Customs: law prohibits Taking photographs of public buildings. Identity documents should be carried at all times. 

Business: Mozambique has largely been cut off from foreign investment and has only in recent years started opening up to the worldwide business community. Conducting business in Mozambique can be difficult as many people only speak Portuguese, or their own ethnic language. Translators are hard to come by, and most are found in Maputo. Generally business in Mozambique follows the Portuguese model in terms of business etiquette - punctuality is important, dress is usually conservative (though lightweight materials are recommended). Women, in particular, should dress conservatively and modest behaviour is encouraged. Meetings usually start and end with a handshake, and business cards are exchanged. Business hours are usually 7.30am or 8am to 12.30pm and 2pm to 5.30pm Monday to Friday. 

Communications: The international dialling code for Mozambique is +258. The outgoing code is 00 followed by the relevant country code (e.g. 0027 for South Africa). City/area codes are also in use, e.g. (0) 1 for Maputo, (0) 22 Xai Xai. Outgoing international calls, other than for South Africa, must go through the operator. Two mobile phone GSM 900/1800 networks provide limited coverage in and around Maputo, Beira, some coastal locations and a few other isolated towns. Internet cafes are available in Maputo. 

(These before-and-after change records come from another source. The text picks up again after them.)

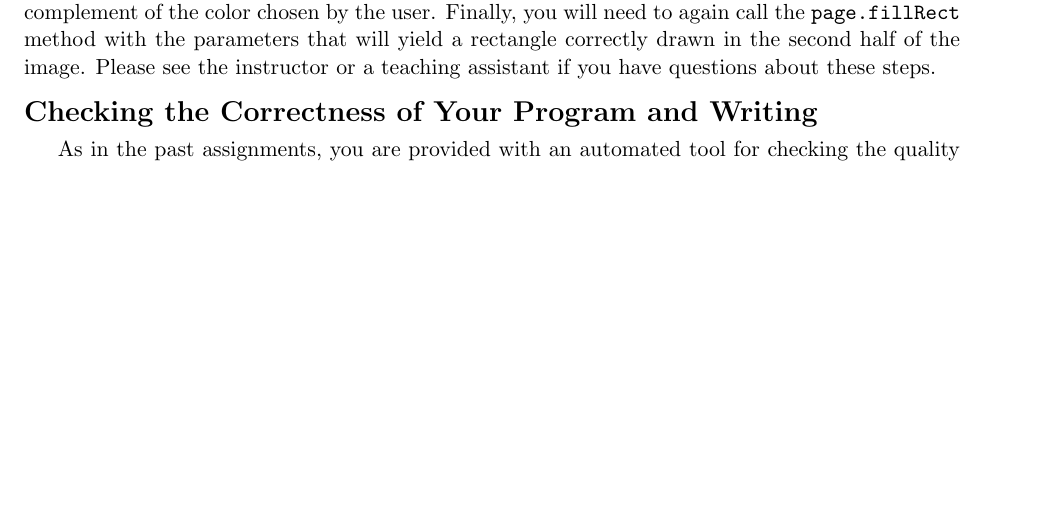
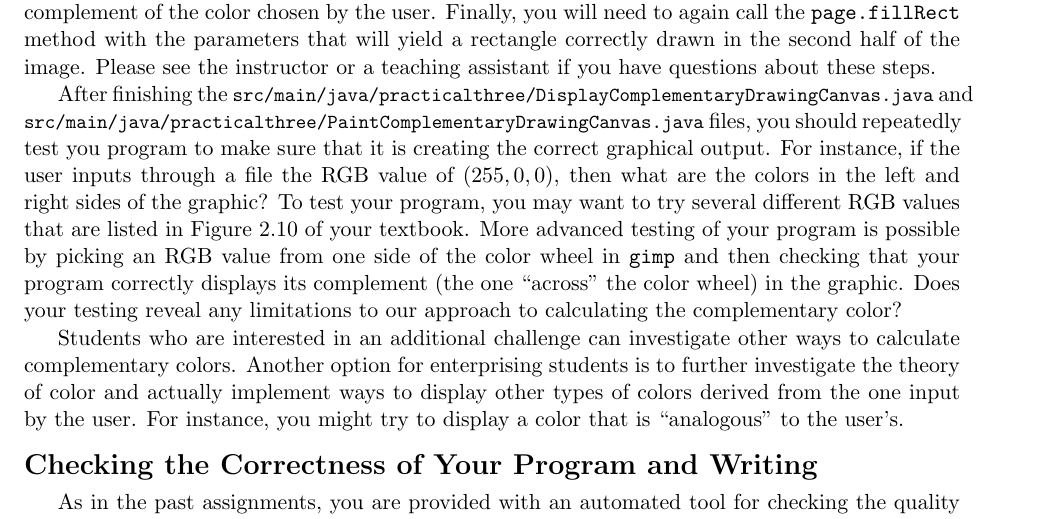
Before and after one commit to Allegheny-Computer-Science-111-F2017/cs111-F2017-lab-sheets, a LaTeX document (practical03/cs111F2017_practical03.tex): part of page 3 of 4, cut so that both start at the same text, the shorter picture padded with empty space. Compiled offline with pdfLaTeX.

Commit message:
Adding new content to cs111F2017_practical03 about user testing.

```diff
--- a/practical03/cs111F2017_practical03.tex
+++ b/practical03/cs111F2017_practical03.tex
@@ -19,6 +19,9 @@
 
 \newcommand{\mainprogram}{\lstinline{DisplayComplementaryDrawingCanvas}}
 \newcommand{\mainprogramsource}{\lstinline{src/main/java/practicalthree/DisplayComplementaryDrawingCanvas.java}}
+
+\newcommand{\secondprogram}{\lstinline{PaintComplementaryDrawingCanvas}}
+\newcommand{\secondprogramsource}{\lstinline{src/main/java/practicalthree/PaintComplementaryDrawingCanvas.java}}
 
 % Edit this commands to describe key deliverables
 
@@ -219,6 +222,18 @@ by the user. Finally, you will need to again call the {\tt page.fillRect} method
 rectangle correctly drawn in the second half of the image. Please see the instructor or a teaching assistant if you have
 questions about these steps.
 
+After finishing the \mainprogramsource{} and \secondprogramsource{} files, you should repeatedly test you program to
+make sure that it is creating the correct graphical output. For instance, if the user inputs through a file the RGB
+value of $(255, 0, 0)$, then what are the colors in the left and right sides of the graphic? To test your program, you
+may want to try several different RGB values that are listed in Figure 2.10 of your textbook. More advanced testing of
+your program is possible by picking an RGB value from one side of the color wheel in {\tt gimp} and then checking that
+your program correctly displays its complement (the one ``across'' the color wheel) in the graphic. Does your testing
+reveal any limitations to our approach to calculating the complementary color?
+
+Students who are interested in an additional challenge can investigate other ways to calculate complementary colors.
+Another option for enterprising students is to further investigate the theory of color and actually implement ways to
+display other types of colors derived from the one input by the user. For instance, you might try to display a color
+that is ``analogous'' to the user's.
 
 \section*{Checking the Correctness of Your Program and Writing}
 
```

Duty free: Travellers to Mozambique may enter the country with the following items and not incur customs duty: 200 cigarettes or 250g tobacco, perfume for personal use, and 750ml of spirits. Drugs are strictly prohibited and a permit is required for firearms and ammunition.